If any dog training issue pulls at the heart of a dog owner, it’s separation anxiety. Unbeknownst to many owners, separation anxiety is often encouraged by the dog owner. For example, when a dog is young, many owners take the new puppy with them everywhere. Who could blame them?

Unfortunately, this gives the dog a strong sense of confidence and security found only in the owner’s presence. Remove that security and confidence, the dog experiences extreme stress.

Many owners make leaving or returning home too big of an event. When we make a fuss over leaving or returning, we reward the dog for being concerned when we leave.

If a normally well-behaved dog exhibits destructive behavior like digging, chewing, etc. while the owner is away, this could be from separation anxiety as well.

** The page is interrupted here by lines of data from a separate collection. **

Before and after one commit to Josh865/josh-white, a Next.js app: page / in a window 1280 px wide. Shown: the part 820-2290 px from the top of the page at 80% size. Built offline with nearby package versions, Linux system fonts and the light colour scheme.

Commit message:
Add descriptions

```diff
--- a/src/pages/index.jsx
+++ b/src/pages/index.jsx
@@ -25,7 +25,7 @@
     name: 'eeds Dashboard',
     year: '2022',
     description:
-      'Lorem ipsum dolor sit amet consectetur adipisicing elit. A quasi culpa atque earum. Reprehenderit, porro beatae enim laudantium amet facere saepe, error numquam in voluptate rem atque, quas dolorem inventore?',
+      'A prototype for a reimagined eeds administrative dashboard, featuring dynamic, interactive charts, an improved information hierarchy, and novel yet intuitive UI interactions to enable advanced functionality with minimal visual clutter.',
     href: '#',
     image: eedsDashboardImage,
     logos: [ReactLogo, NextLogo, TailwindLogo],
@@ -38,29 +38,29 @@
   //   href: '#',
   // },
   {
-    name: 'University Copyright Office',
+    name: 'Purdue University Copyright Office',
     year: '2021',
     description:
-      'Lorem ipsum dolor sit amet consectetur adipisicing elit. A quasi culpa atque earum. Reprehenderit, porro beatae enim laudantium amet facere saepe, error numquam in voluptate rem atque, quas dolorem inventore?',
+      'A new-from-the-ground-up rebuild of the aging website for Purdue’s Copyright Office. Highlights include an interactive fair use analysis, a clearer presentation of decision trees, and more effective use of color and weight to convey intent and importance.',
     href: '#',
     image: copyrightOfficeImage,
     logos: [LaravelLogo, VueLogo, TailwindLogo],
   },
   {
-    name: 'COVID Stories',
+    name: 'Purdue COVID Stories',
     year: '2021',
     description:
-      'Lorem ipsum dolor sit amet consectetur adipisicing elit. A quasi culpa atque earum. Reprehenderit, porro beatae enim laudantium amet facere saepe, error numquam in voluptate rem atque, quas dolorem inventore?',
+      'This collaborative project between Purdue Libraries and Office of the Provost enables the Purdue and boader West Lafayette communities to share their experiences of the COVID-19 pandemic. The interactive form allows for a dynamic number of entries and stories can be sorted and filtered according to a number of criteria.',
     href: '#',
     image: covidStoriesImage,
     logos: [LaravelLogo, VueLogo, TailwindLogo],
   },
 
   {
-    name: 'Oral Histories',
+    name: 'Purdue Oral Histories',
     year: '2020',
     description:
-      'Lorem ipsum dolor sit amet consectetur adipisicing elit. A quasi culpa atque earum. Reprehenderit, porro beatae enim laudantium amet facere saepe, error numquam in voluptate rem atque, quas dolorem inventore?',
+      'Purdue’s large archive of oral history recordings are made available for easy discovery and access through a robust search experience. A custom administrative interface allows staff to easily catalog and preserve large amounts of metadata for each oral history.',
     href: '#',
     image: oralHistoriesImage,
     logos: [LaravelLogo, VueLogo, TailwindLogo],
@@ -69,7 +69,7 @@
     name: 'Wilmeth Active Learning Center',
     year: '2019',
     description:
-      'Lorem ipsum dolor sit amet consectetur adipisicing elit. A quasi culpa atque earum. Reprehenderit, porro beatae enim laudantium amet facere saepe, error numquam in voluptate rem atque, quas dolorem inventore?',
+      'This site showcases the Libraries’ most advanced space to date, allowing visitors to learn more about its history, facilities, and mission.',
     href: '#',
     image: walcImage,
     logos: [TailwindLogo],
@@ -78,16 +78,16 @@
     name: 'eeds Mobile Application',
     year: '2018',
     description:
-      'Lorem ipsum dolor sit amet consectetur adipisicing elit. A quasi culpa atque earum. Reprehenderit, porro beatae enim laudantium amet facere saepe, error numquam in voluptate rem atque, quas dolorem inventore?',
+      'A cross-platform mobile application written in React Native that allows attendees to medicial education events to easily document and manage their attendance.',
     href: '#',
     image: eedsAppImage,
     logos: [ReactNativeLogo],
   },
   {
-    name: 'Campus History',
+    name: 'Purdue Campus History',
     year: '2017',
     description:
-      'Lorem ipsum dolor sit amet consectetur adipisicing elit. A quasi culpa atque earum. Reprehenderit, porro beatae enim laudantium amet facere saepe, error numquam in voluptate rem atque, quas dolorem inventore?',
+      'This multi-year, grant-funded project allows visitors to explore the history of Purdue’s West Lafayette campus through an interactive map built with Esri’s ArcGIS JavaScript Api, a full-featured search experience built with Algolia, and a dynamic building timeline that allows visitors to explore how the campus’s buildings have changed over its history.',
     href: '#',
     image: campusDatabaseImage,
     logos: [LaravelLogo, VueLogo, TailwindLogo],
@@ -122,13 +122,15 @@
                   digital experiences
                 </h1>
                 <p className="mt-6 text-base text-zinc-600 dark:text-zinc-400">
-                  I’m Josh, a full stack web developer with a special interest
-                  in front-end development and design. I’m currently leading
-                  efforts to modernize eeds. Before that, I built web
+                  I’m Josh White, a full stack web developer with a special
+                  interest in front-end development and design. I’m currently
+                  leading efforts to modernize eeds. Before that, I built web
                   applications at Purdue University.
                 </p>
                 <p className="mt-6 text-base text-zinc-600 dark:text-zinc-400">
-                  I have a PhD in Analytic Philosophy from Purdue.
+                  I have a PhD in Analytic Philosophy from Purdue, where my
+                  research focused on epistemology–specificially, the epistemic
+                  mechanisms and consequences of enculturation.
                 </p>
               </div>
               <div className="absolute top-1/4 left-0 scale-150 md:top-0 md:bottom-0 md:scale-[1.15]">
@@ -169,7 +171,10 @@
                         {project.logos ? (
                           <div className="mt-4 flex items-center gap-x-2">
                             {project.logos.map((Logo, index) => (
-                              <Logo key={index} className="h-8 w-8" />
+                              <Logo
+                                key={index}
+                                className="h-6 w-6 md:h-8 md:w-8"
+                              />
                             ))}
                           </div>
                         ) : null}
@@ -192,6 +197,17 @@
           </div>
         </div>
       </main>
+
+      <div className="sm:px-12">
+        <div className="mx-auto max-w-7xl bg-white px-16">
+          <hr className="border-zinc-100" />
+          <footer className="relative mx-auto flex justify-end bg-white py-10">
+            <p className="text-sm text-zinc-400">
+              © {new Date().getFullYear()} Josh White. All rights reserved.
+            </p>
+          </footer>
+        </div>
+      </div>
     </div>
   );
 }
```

dog training problems separation anxiety


There are prescriptions available to help dogs, but they are best used as a short-term support aid in combination with good training.

From the beginning, a pup will typically whine when left alone. Most owners inadvertently reward this behavior by immediately showing sympathy every time the puppy whines. It’s important to teach our puppies to be quiet and alone for increasing periods of time.

Crate training effectively can help curb separation anxiety. Begin practicing crate time early and often. Give your dog a toy to chew on or some food to help him or her get comfortable. Make the crate a safe, comfortable place.

Check out this in-depth crate training guide for in-depth tips and instructions on crate training. 

Although this can be difficult, don’t make a big fuss about leaving or returning. It’s hard not to when you care for your dog, but in doing so you may be rewarding your dog for their concern over your absence.

Training dogs and puppies

Of course, these are just the beginning of the many dog training problems you may encounter over a dog’s life. While it can be challenging, the accomplishment of effectively training your dog is priceless, and ultimately strengthens your relationship with your dog. Your love, compassion, and commitment to effective training will go a long way.

Do you have other helpful tips for those struggling with the training issues listed above? Tell us about them in the comments below!